Throughout the listing below, show every line in which "shown" occurs.

**Data provided**:
-- Opening Marker --

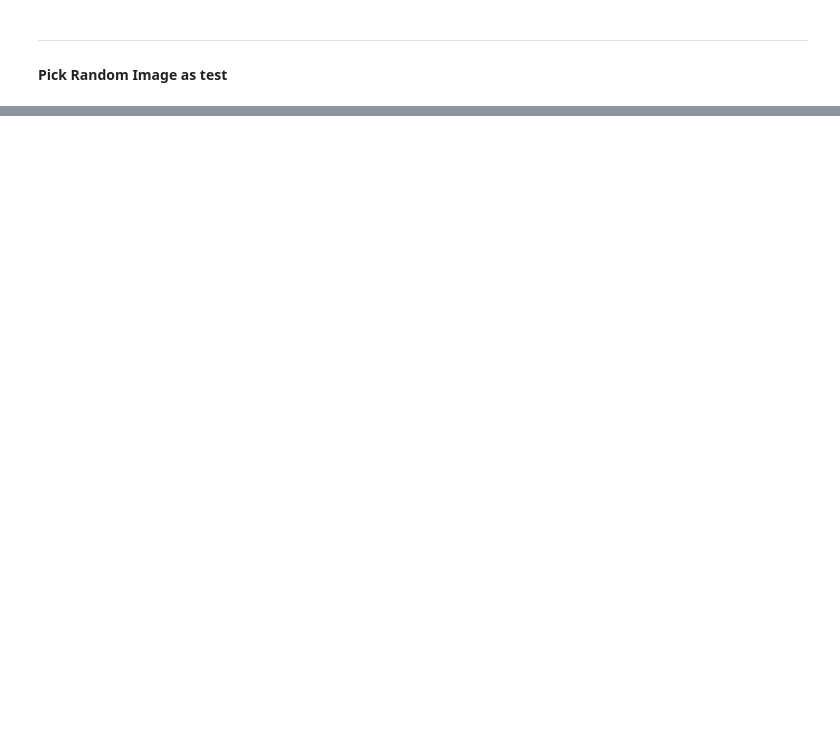
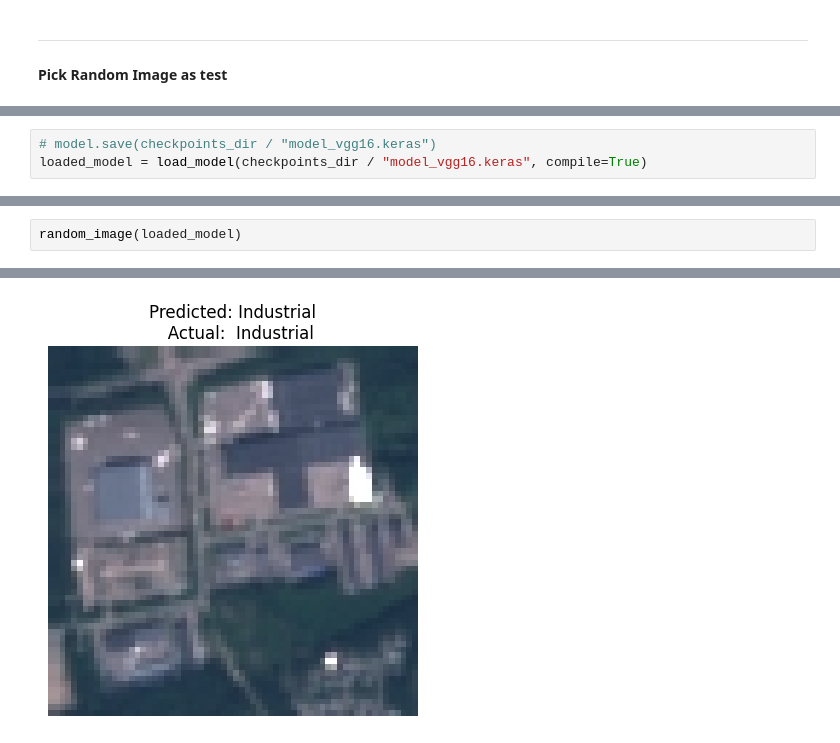
Before and after one commit to nhahub/NHA-077, a Jupyter notebook: Ready_Models/VGG16_Model.ipynb, the cells around one changed output, grey strips where cells are left out. Saved outputs shown, nothing was run; the diff lists cells and outputs as text; blank space fills up the shorter version.

```diff
--- a/Ready_Models/VGG16_Model.ipynb
+++ b/Ready_Models/VGG16_Model.ipynb
@@ -514,0 +502,3 @@ plt.show()
+# %%
+# model.save(checkpoints_dir / "model_vgg16.keras")
+loaded_model = load_model(checkpoints_dir / "model_vgg16.keras", compile=True)
@@ -514,0 +530,3 @@ plt.show()
+# %%
+random_image(loaded_model)
+# %% [output]
@@ -514,0 +534 @@ plt.show()
+[figure, added]
```
Also changed, not shown: parts of 34 cells of this notebook, 3 other files.
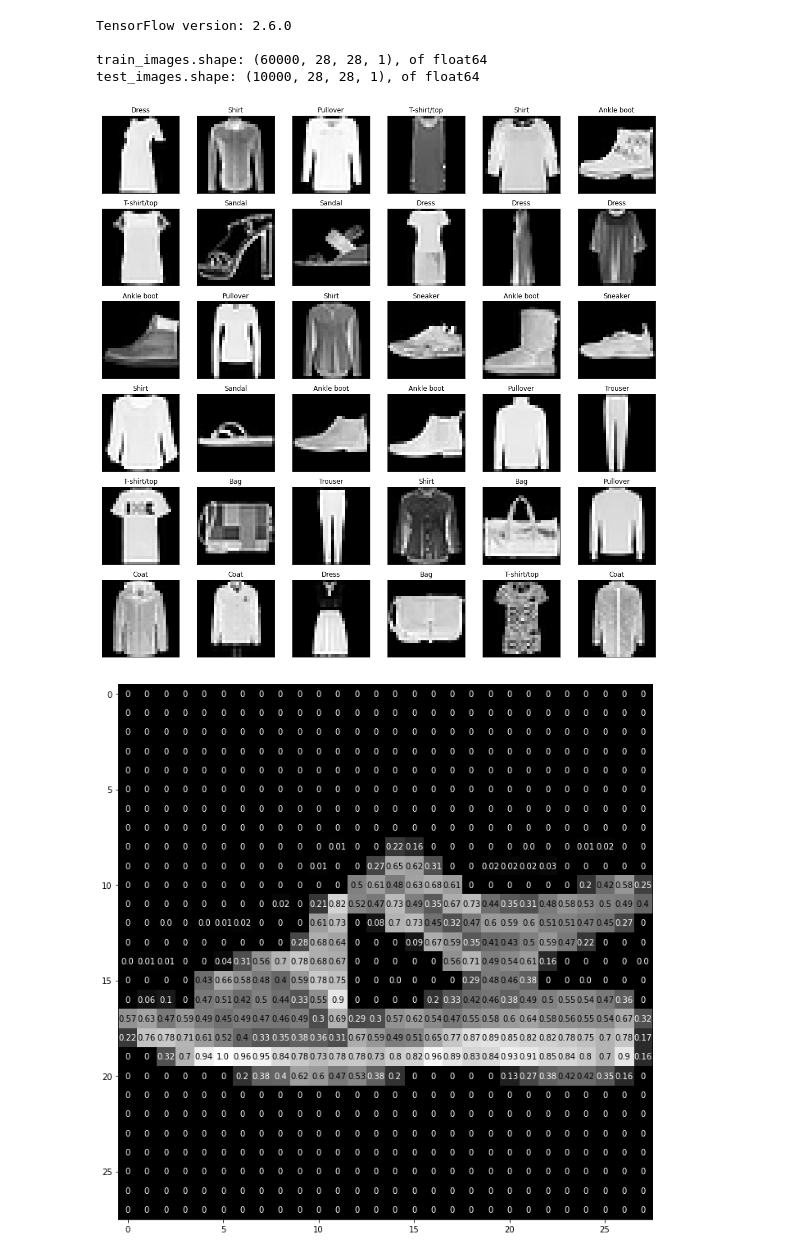
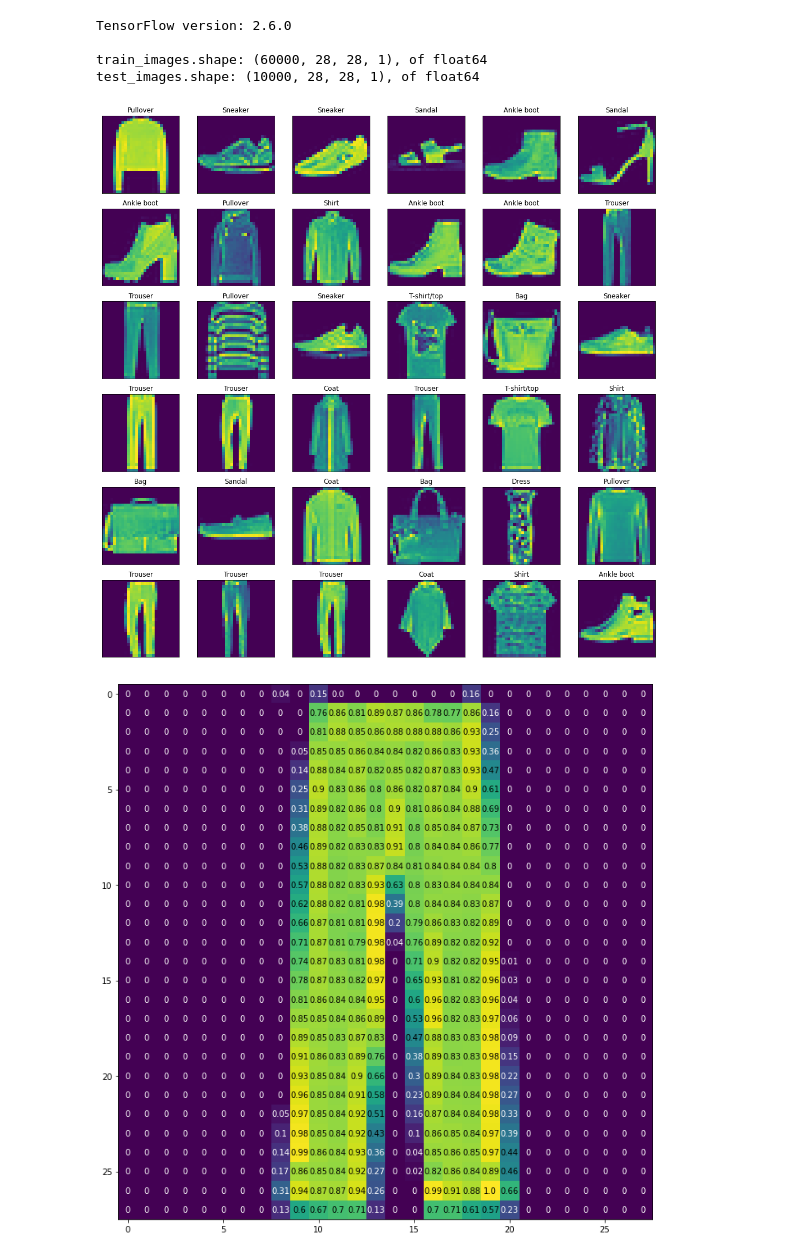
Before and after one commit to face22/lecture, a Jupyter notebook: fashion_minist_slp.ipynb, the cells around one changed output. Drawn from its saved outputs; the diff is of its cells as text; code cells hidden in the pictures.

```diff
--- a/fashion_minist_slp.ipynb
+++ b/fashion_minist_slp.ipynb
@@ -41,26 +41,26 @@ fig = plt.figure(figsize=(18, 18))
 for idx in range(36):
     id = np.random.randint(60000)
     number = fig.add_subplot(6, 6, idx+1, xticks=[], yticks=[])
-    number.imshow(np.squeeze(train_images[id]), cmap='gray')
+    number.imshow(np.squeeze(train_images[id])) #, cmap='gray')
     number.set_title(class_names[train_labels[id]])
 # %% [output]
-[figure, old version]
+[figure, new version]
 # %%
 # 이미지 데이터 상세
-img = np.squeeze(train_images[43])
+img = np.squeeze(train_images[143])
 
 fig = plt.figure(figsize = (12,12))
 big_number = fig.add_subplot(111)
-big_number.imshow(img, cmap='gray')
+big_number.imshow(img) #, cmap='gray')
 width, height = img.shape
 thresh = img.max()/2.5
 for x in range(width):
     for y in range(height):
         val = round(img[x][y],2) if img[x][y] !=0 else 0
         big_number.annotate(str(val), xy=(y,x),
                     horizontalalignment='center',
                     verticalalignment='center',
                     color='white' if img[x][y]<thresh else 'black')
 # %% [output]
-[figure, old version]
+[figure, new version]
 # %%
```
Also changed, not shown: parts of 5 cells of this notebook.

-- Closing Marker --

**Expected answer**:
Before and after one commit to nhahub/NHA-077, a Jupyter notebook: Ready_Models/VGG16_Model.ipynb, the cells around one changed output, grey strips where cells are left out. Saved outputs shown, nothing was run; the diff lists cells and outputs as text; blank space fills up the shorter version.
Also changed, not shown: parts of 34 cells of this notebook, 3 other files.
Also changed, not shown: parts of 5 cells of this notebook.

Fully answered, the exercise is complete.